headshots 02Monica Stephenson, Adjunct Assistant Professor

“I am honored and excited to join the University of Utah School of Dance as Adjunct Assistant Professor for Ballet Pedagogy. I am a passionate ballet teacher and seek to bring both enthusiasm and expertise to inspire future ballet teachers from the School of Dance. I look forward to synthesizing and passing on all of the information I have learned in studying Dance Education at the graduate level at New York University, doctoral level at Texas Woman’s University, and through instructing and leading a team of faculty as Head of School of The Washington School of Ballet SE Campus in Washington, DC.”

Monica Stephenson is originally from Fayetteville, North Carolina. She is a graduate of the University of North Carolina School of the Arts and the Professional Training Program at the Houston Ballet Academy. In 2002, she received her first professional contract with The Washington Ballet. She went on to perform with the Dance Theatre of Harlem Ensemble from 2003-2005. During this time, Monica also performed in The Nutcracker with Pennsylvania Ballet and Ballet New York and as a guest artist with Ballet Black in London, England. In 2006, Monica joined the Los Angeles Ballet as an inaugural season company member. She performed with the LA Ballet through 2010 and enjoyed the opportunity to dance in classical and contemporary repertory and in many of Balanchine’s ballets. She additionally taught on the faculties of the Los Angeles Ballet School and the Los Angeles Summer Ballet Intensive. After returning to New York City, Monica performed in professional musical theatre as a cast member in Ragtime at the Westchester Broadway Theatre and Footloose at the Fireside Theatre. She has completed her Master of Arts in Dance Education from New York University with a concentration in American Ballet Theatre Ballet Pedagogy and is certified in all levels of the ABT curriculum. Monica was previously a member of the Education Staff at American Ballet Theatre as both a Teaching Artist and the Project Coordinator for Project Plié, an initiative to increase diversity in classical ballet.

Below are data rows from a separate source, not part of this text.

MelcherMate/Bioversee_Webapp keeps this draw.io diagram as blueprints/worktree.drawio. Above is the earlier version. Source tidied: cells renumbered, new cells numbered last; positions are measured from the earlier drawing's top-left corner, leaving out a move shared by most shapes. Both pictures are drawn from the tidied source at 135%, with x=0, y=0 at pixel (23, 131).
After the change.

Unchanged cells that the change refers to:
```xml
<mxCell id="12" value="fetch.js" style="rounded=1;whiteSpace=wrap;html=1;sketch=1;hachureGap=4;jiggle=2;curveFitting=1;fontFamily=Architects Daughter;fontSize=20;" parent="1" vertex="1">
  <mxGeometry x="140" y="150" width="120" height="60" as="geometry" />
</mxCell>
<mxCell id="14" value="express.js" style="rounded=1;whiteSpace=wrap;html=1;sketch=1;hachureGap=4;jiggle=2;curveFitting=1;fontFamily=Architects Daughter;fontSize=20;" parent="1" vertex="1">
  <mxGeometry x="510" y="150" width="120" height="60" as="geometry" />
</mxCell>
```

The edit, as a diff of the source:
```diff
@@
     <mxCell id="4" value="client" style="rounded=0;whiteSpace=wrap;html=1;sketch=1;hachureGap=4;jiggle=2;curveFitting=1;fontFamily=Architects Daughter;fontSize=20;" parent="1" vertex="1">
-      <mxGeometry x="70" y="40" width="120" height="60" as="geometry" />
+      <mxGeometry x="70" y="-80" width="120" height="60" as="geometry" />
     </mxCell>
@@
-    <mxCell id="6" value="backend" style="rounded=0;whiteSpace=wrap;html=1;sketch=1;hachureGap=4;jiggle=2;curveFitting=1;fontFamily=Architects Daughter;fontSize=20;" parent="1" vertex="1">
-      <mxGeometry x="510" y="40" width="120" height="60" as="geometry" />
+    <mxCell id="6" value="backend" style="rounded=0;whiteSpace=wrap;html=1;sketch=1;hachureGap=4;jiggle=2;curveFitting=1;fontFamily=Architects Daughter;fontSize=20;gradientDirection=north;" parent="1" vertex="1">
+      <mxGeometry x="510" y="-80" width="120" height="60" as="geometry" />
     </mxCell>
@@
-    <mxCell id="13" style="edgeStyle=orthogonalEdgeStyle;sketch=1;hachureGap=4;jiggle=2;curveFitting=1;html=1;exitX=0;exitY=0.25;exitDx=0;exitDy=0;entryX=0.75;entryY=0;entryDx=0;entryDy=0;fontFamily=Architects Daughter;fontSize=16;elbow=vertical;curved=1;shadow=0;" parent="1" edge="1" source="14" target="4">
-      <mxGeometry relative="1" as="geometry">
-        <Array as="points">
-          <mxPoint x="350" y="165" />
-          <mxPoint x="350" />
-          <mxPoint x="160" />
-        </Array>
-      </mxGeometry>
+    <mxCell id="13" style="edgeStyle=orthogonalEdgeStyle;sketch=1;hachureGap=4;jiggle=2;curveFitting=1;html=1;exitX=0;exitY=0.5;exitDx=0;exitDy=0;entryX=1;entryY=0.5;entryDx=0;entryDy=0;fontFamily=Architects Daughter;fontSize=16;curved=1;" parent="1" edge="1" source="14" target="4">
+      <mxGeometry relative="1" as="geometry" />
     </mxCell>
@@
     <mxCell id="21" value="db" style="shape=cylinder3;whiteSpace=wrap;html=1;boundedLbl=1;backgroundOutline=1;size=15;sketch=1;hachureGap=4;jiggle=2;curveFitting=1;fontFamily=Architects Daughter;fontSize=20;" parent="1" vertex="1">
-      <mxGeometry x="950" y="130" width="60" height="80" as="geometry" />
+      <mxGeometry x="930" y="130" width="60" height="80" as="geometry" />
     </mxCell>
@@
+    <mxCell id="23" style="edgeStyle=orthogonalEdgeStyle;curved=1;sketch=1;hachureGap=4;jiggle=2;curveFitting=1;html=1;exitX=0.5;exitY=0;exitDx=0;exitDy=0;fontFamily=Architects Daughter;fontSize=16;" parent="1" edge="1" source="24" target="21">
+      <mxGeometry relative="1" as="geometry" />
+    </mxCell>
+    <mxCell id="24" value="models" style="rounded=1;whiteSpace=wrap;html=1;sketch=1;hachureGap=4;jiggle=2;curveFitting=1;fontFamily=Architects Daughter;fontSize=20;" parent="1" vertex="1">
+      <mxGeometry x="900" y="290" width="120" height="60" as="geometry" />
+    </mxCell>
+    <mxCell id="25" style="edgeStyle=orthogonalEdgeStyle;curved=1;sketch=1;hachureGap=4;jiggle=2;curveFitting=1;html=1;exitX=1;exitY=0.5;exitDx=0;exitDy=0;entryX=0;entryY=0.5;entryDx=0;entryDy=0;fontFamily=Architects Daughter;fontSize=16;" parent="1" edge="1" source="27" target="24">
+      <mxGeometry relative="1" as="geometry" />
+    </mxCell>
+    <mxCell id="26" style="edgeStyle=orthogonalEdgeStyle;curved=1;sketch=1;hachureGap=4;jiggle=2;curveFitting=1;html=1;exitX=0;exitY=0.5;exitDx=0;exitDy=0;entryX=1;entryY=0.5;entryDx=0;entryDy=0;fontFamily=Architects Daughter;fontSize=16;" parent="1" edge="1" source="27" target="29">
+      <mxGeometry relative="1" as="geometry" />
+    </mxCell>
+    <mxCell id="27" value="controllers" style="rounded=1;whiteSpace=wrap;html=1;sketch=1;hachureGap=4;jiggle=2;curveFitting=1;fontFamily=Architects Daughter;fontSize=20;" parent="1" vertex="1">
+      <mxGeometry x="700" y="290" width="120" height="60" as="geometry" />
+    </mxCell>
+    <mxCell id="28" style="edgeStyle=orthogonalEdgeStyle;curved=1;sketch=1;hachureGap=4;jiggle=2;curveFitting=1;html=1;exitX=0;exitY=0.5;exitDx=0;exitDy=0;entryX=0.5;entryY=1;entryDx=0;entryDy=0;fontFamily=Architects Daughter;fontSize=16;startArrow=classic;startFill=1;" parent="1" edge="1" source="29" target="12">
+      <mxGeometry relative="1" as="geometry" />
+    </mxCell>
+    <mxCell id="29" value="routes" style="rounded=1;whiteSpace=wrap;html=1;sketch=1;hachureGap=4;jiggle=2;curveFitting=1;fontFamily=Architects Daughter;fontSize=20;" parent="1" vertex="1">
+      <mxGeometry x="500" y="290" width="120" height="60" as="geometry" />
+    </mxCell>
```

Monica joined The Washington School of Ballet SE Campus as Full-time Faculty in the Fall of 2016 as well as Adjunct Faculty for the George Mason University School of Dance in the Fall of 2017. For the 2018-2019 school year, Monica assumed the role of Associate Head of School SE Campus and is currently the Head of School SE Campus. Additionally, she is a PhD student at Texas Woman’s University with a research interest in the intersectionality between ballet pedagogy and race.

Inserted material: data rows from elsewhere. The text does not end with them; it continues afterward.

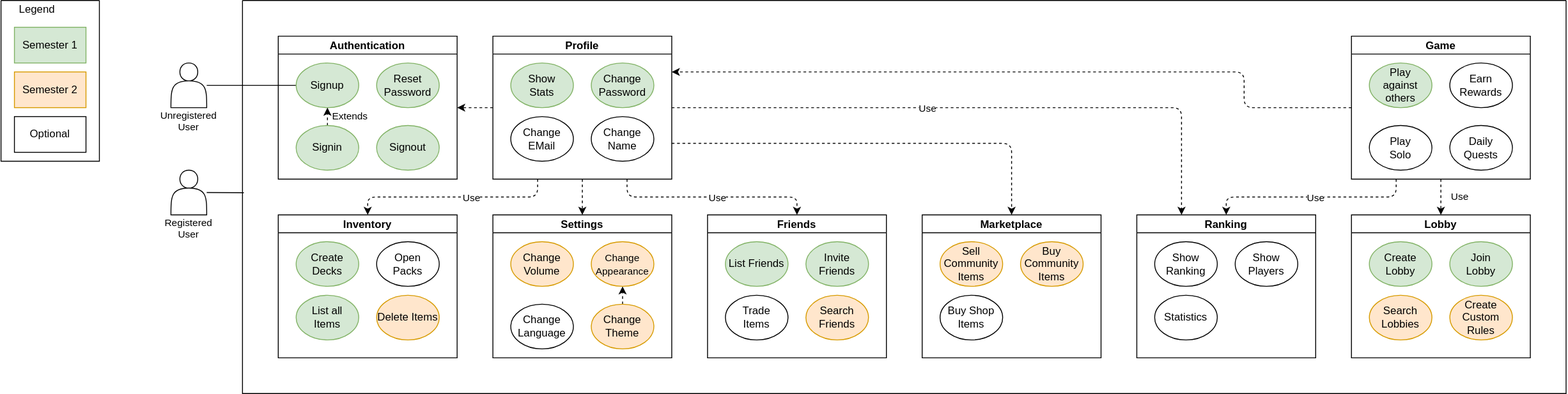
Before: diagrams/use_case_diagram.drawio.svg, a diagram exported from draw.io (i3ene/decksterous). Source tidied: cells renumbered, new cells last; positions are measured from the earlier drawing's top-left corner, leaving out a move shared by most shapes.
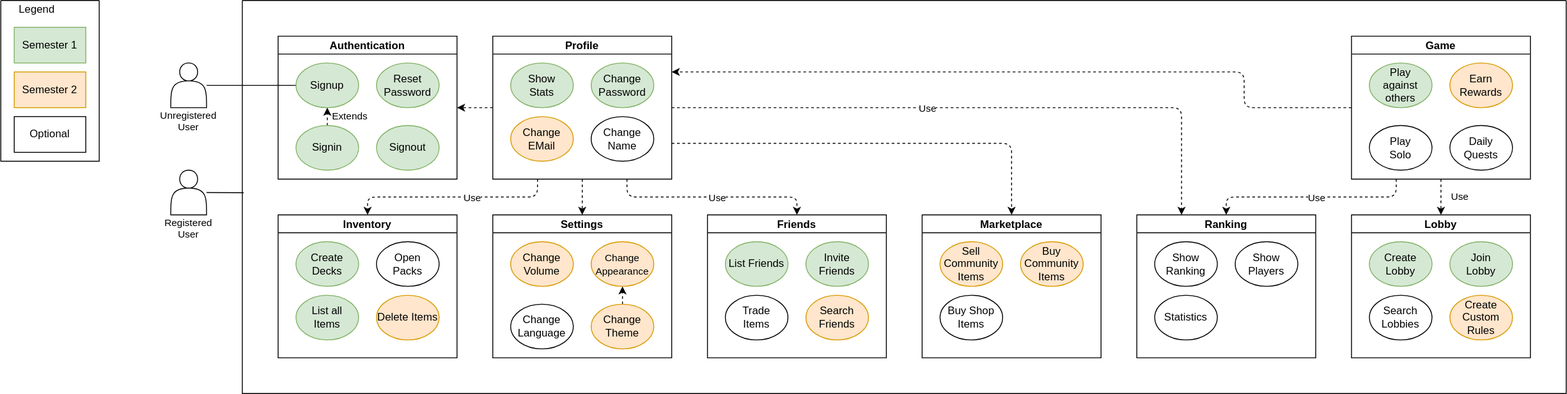
After the change.

Commit message:
adjusted use case diagram

The edit, as a diff of the source:
```diff
@@ -99,7 +99,7 @@
     <mxCell id="31" value="Change&lt;br&gt;Password" style="ellipse;whiteSpace=wrap;html=1;fillColor=#d5e8d4;strokeColor=#82b366;" parent="29" vertex="1">
       <mxGeometry x="110" y="30" width="70" height="50" as="geometry" />
     </mxCell>
-    <mxCell id="32" value="Change&lt;br&gt;EMail" style="ellipse;whiteSpace=wrap;html=1;fillColor=default;strokeColor=default;" parent="29" vertex="1">
+    <mxCell id="32" value="Change&lt;br&gt;EMail" style="ellipse;whiteSpace=wrap;html=1;fillColor=#ffe6cc;strokeColor=#d79b00;" parent="29" vertex="1">
       <mxGeometry x="20" y="90" width="70" height="50" as="geometry" />
     </mxCell>
     <mxCell id="33" value="Change&lt;br&gt;Name" style="ellipse;whiteSpace=wrap;html=1;" parent="29" vertex="1">
@@ -161,7 +161,7 @@
     <mxCell id="49" value="Play &lt;br&gt;against&lt;br&gt;others" style="ellipse;whiteSpace=wrap;html=1;fillColor=#d5e8d4;strokeColor=#82b366;" parent="48" vertex="1">
       <mxGeometry x="20" y="30" width="70" height="50" as="geometry" />
     </mxCell>
-    <mxCell id="50" value="Earn Rewards" style="ellipse;whiteSpace=wrap;html=1;fillColor=default;strokeColor=default;" parent="48" vertex="1">
+    <mxCell id="50" value="Earn Rewards" style="ellipse;whiteSpace=wrap;html=1;fillColor=#ffe6cc;strokeColor=#d79b00;" parent="48" vertex="1">
       <mxGeometry x="110" y="30" width="70" height="50" as="geometry" />
     </mxCell>
     <mxCell id="51" value="Play&lt;br&gt;Solo" style="ellipse;whiteSpace=wrap;html=1;" parent="48" vertex="1">
@@ -179,7 +179,7 @@
     <mxCell id="55" value="Create&lt;br&gt;Lobby" style="ellipse;whiteSpace=wrap;html=1;fillColor=#d5e8d4;strokeColor=#82b366;" parent="53" vertex="1">
       <mxGeometry x="20" y="30" width="70" height="50" as="geometry" />
     </mxCell>
-    <mxCell id="56" value="Search&lt;br&gt;Lobbies" style="ellipse;whiteSpace=wrap;html=1;fillColor=#ffe6cc;strokeColor=#d79b00;" parent="53" vertex="1">
+    <mxCell id="56" value="Search&lt;br&gt;Lobbies" style="ellipse;whiteSpace=wrap;html=1;fillColor=default;strokeColor=default;" parent="53" vertex="1">
       <mxGeometry x="20" y="90" width="70" height="50" as="geometry" />
     </mxCell>
     <mxCell id="57" value="Create&lt;br&gt;Custom Rules" style="ellipse;whiteSpace=wrap;html=1;fillColor=#ffe6cc;strokeColor=#d79b00;" parent="53" vertex="1">
```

The School of dance is also pleased to announce that Rick McCullough will be returning spring semester as a Visiting Professor and one of our season choreographers.